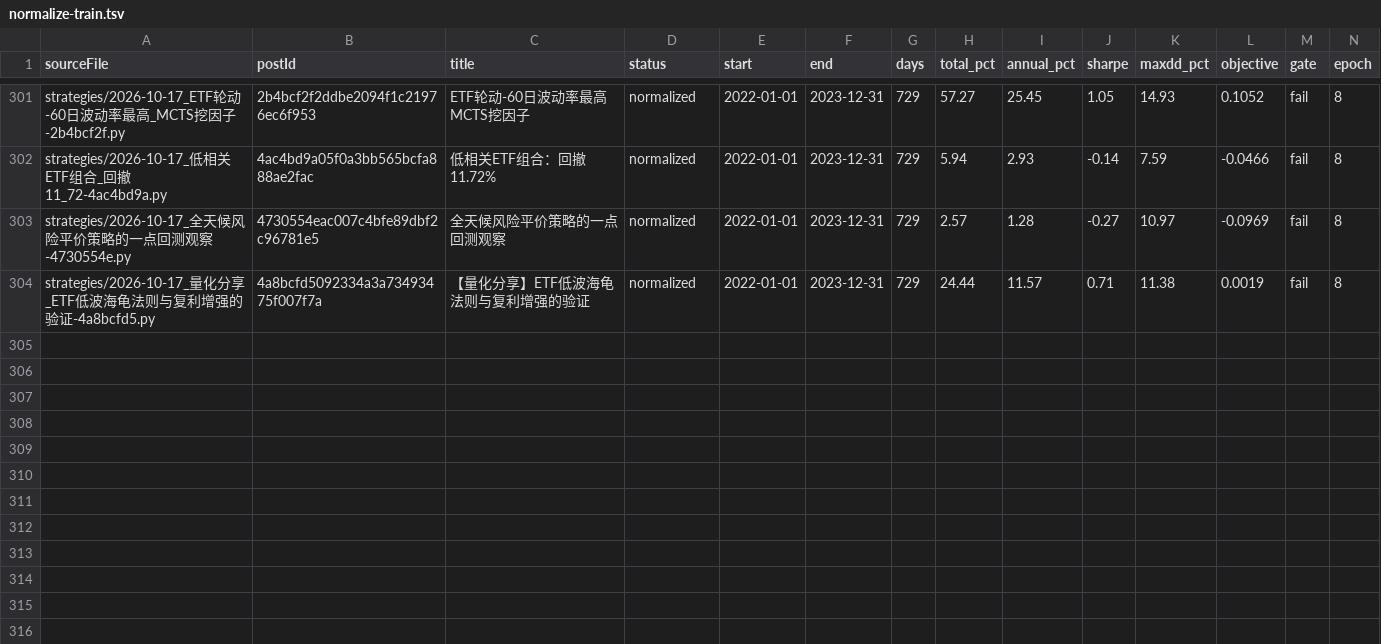
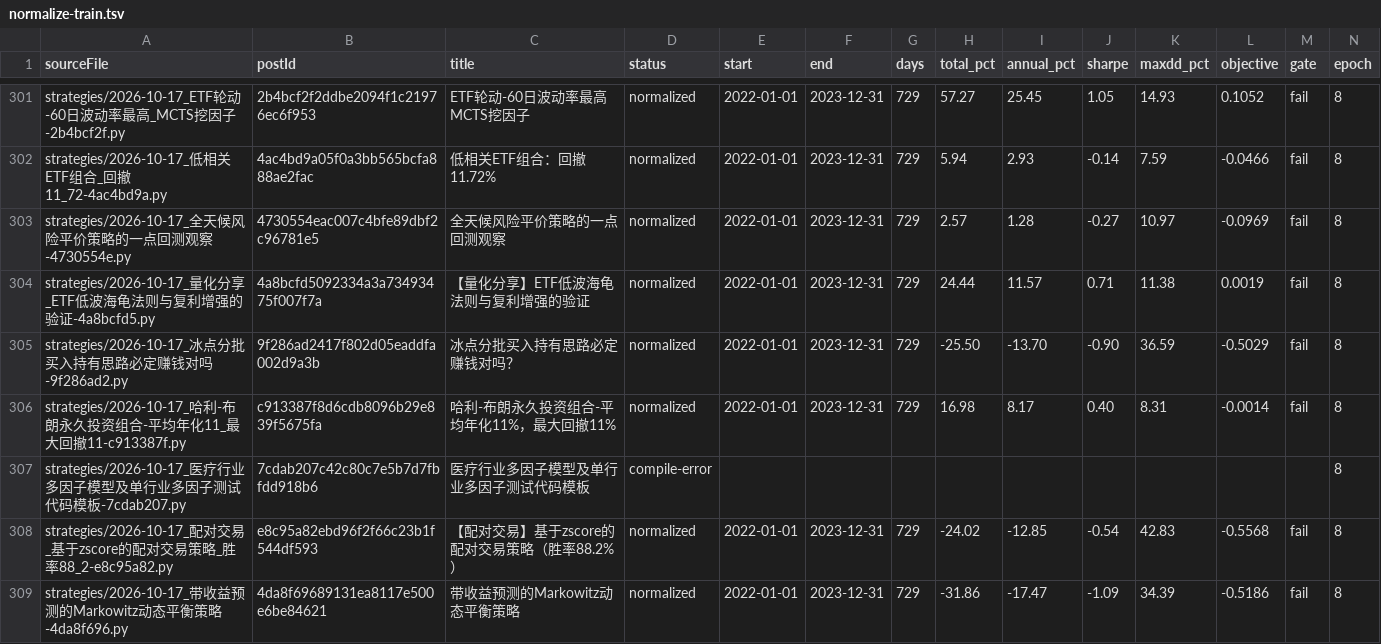
Before and after one commit to MohanShen/join-quant, a TSV file: harness/normalize-train.tsv, drawn as a sheet; only a part is shown, gaps mark what is left out.

```diff
--- a/harness/normalize-train.tsv
+++ b/harness/normalize-train.tsv
@@ -304 +304,6 @@ strategies/2026-10-17_全天候风险平价策略的一点回测观察-4730554e.
 strategies/2026-10-17_量化分享_ETF低波海龟法则与复利增强的验证-4a8bcfd5.py	4a8bcfd5092334a3a73493475f007f7a	【量化分享】ETF低波海龟法则与复利增强的验证	normalized	2022-01-01	2023-12-31	729	24.44	11.57	0.71	11.38	0.0019	fail	8
+strategies/2026-10-17_冰点分批买入持有思路必定赚钱对吗-9f286ad2.py	9f286ad2417f802d05eaddfa002d9a3b	冰点分批买入持有思路必定赚钱对吗？	normalized	2022-01-01	2023-12-31	729	-25.50	-13.70	-0.90	36.59	-0.5029	fail	8
+strategies/2026-10-17_哈利-布朗永久投资组合-平均年化11_最大回撤11-c913387f.py	c913387f8d6cdb8096b29e839f5675fa	哈利-布朗永久投资组合-平均年化11%，最大回撤11%	normalized	2022-01-01	2023-12-31	729	16.98	8.17	0.40	8.31	-0.0014	fail	8
+strategies/2026-10-17_医疗行业多因子模型及单行业多因子测试代码模板-7cdab207.py	7cdab207c42c80c7e5b7d7fbfdd918b6	医疗行业多因子模型及单行业多因子测试代码模板	compile-error										8
+strategies/2026-10-17_配对交易_基于zscore的配对交易策略_胜率88_2-e8c95a82.py	e8c95a82ebd96f2f66c23b1f544df593	【配对交易】基于zscore的配对交易策略（胜率88.2%）	normalized	2022-01-01	2023-12-31	729	-24.02	-12.85	-0.54	42.83	-0.5568	fail	8
+strategies/2026-10-17_带收益预测的Markowitz动态平衡策略-4da8f696.py	4da8f69689131ea8117e500e6be84621	带收益预测的Markowitz动态平衡策略	normalized	2022-01-01	2023-12-31	729	-31.86	-17.47	-1.09	34.39	-0.5186	fail	8
```
Also changed, not shown: 32 other files.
+---+
### Action item
Once the pictures are set aside, give the listing again word for word.

### Answer box
Before and after one commit to MohanShen/join-quant, a TSV file: harness/normalize-train.tsv, drawn as a sheet; only a part is shown, gaps mark what is left out.

```diff
--- a/harness/normalize-train.tsv
+++ b/harness/normalize-train.tsv
@@ -304 +304,6 @@ strategies/2026-10-17_全天候风险平价策略的一点回测观察-4730554e.
 strategies/2026-10-17_量化分享_ETF低波海龟法则与复利增强的验证-4a8bcfd5.py	4a8bcfd5092334a3a73493475f007f7a	【量化分享】ETF低波海龟法则与复利增强的验证	normalized	2022-01-01	2023-12-31	729	24.44	11.57	0.71	11.38	0.0019	fail	8
+strategies/2026-10-17_冰点分批买入持有思路必定赚钱对吗-9f286ad2.py	9f286ad2417f802d05eaddfa002d9a3b	冰点分批买入持有思路必定赚钱对吗？	normalized	2022-01-01	2023-12-31	729	-25.50	-13.70	-0.90	36.59	-0.5029	fail	8
+strategies/2026-10-17_哈利-布朗永久投资组合-平均年化11_最大回撤11-c913387f.py	c913387f8d6cdb8096b29e839f5675fa	哈利-布朗永久投资组合-平均年化11%，最大回撤11%	normalized	2022-01-01	2023-12-31	729	16.98	8.17	0.40	8.31	-0.0014	fail	8
+strategies/2026-10-17_医疗行业多因子模型及单行业多因子测试代码模板-7cdab207.py	7cdab207c42c80c7e5b7d7fbfdd918b6	医疗行业多因子模型及单行业多因子测试代码模板	compile-error										8
+strategies/2026-10-17_配对交易_基于zscore的配对交易策略_胜率88_2-e8c95a82.py	e8c95a82ebd96f2f66c23b1f544df593	【配对交易】基于zscore的配对交易策略（胜率88.2%）	normalized	2022-01-01	2023-12-31	729	-24.02	-12.85	-0.54	42.83	-0.5568	fail	8
+strategies/2026-10-17_带收益预测的Markowitz动态平衡策略-4da8f696.py	4da8f69689131ea8117e500e6be84621	带收益预测的Markowitz动态平衡策略	normalized	2022-01-01	2023-12-31	729	-31.86	-17.47	-1.09	34.39	-0.5186	fail	8
```
Also changed, not shown: 32 other files.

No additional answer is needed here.